OBJECTIVES: To determine if illness representations differ as a function of age and how these representations, in conjunction with age, predict postoperative health behaviors.

DESIGN: Prospective study of patients undergoing coronary artery bypass graft (CABG) surgery.

SETTING: A large metropolitan hospital providing regional cardiac care for patients in a tri-state area, located in Pittsburgh, Pennsylvania.

PARTICIPANTS: All consenting patients (N = 309) from a consecutive series of patients scheduled for CABG surgery between January 1992 and January 1994. To be eligible for participation, patients could not be scheduled for any other coincidental surgery (e.g., valve replacement), and could not be in cardiac intensive care or experiencing angina at the time of the referral. Participants were predominantly male (70%) and married (80%), and averaged 62.8 years of age.

MEASUREMENTS: Postoperative self-reported health behaviors.

RESULTS: Older participants awaiting CABG surgery were significantly more likely to believe old age to be the cause of their coronary heart disease (CHD) and significantly less likely to believe genetics, health-damaging behaviors, health-protective behaviors, and emotions to be the cause of their CHD than were younger participants awaiting surgery. Furthermore, the older participants were significantly more likely to believe they had no control over the disease and that the disease would be gone after surgery, and reported fewer postoperative health behavior changes than did younger participants.

CONCLUSION: These findings demonstrate significant differences in illness representations as a function of age.
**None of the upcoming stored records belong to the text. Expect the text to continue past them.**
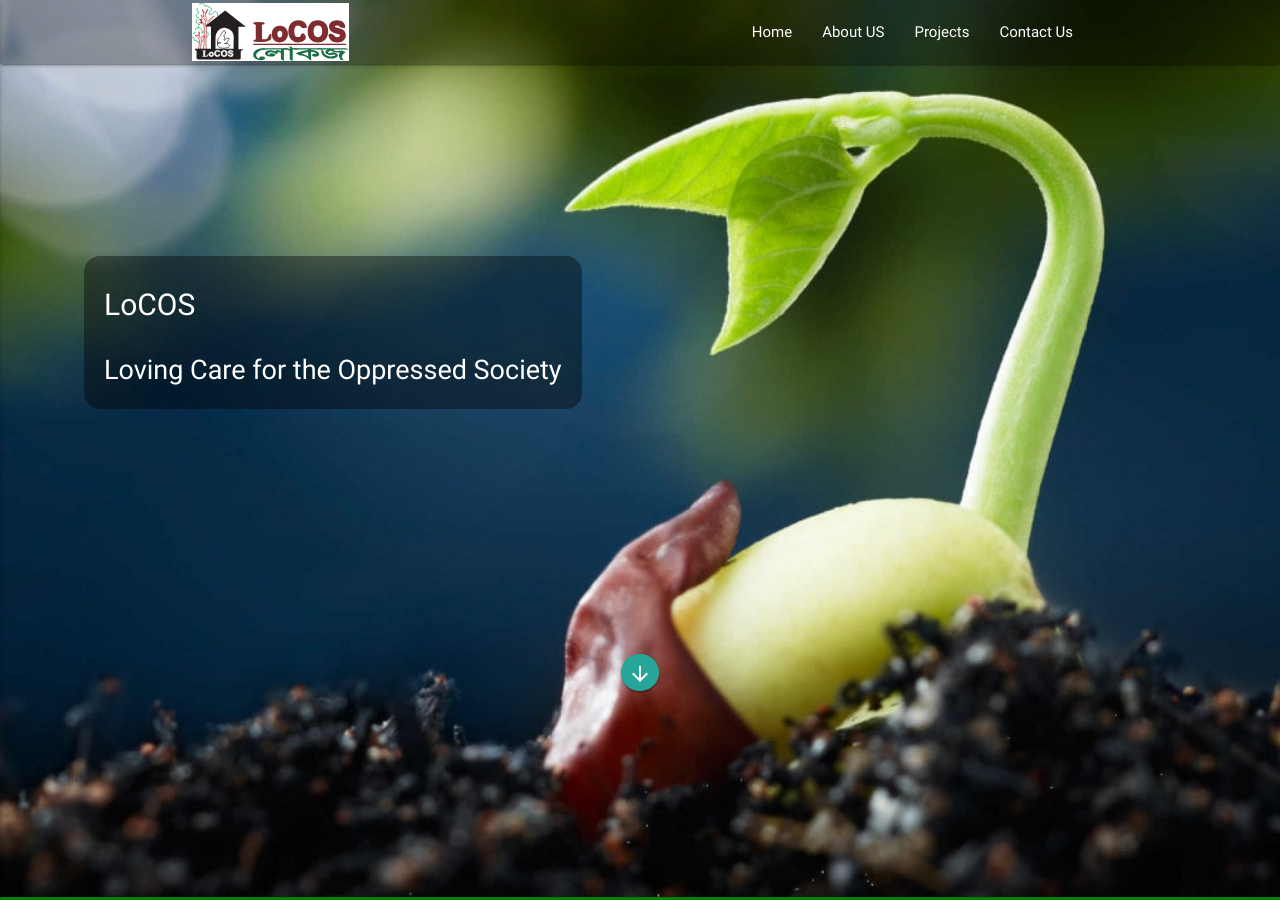
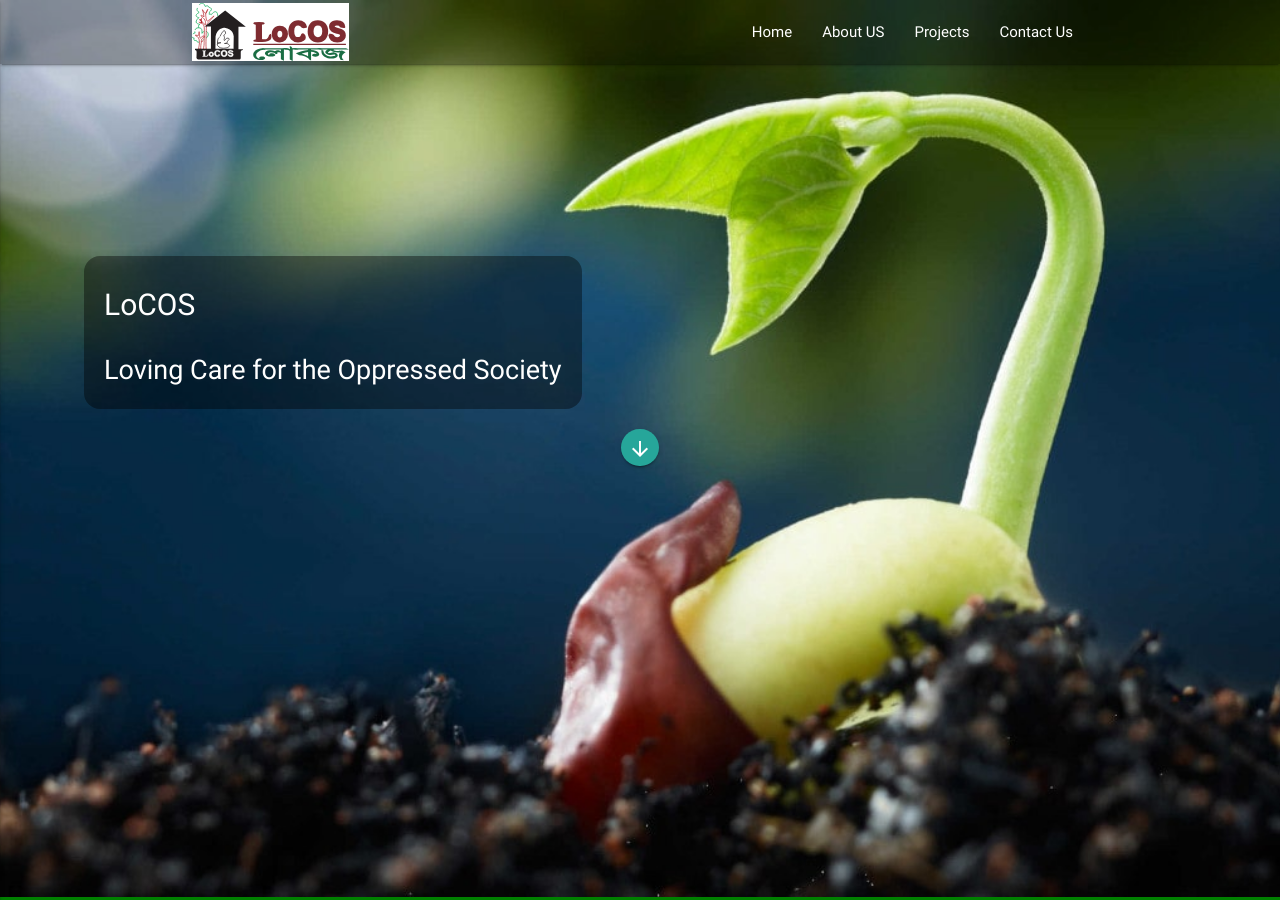
Before and after one commit to locosbd/locosbd.github.io, a Jekyll site: the page built from index.md, in a window 1280 px wide and 900 px high. Built offline with Jekyll 4.4.1, drawn with Linux system fonts in a browser that asks for light colours.

Commit message:
changed home

```diff
--- a/_sass/main.scss
+++ b/_sass/main.scss
@@ -20,6 +20,10 @@ h5{
 }
 h6{
     font-size: 1.4em !important;
+}
+
+.page-title{
+    margin-top: 75px;
 }
 .icon-block {
   padding: 0 15px;
@@ -146,7 +150,7 @@ main{
     justify-content: center;
     width: 100%;
     text-align: center;
-    margin-top: 25vh;
+    //margin-top: 25vh;
 }
 #about-us{
     background: url(images/P_20181110_120501_1_1-min.jpg);
```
Furthermore, differences in postoperative health behaviors were consistent with differing illness representations.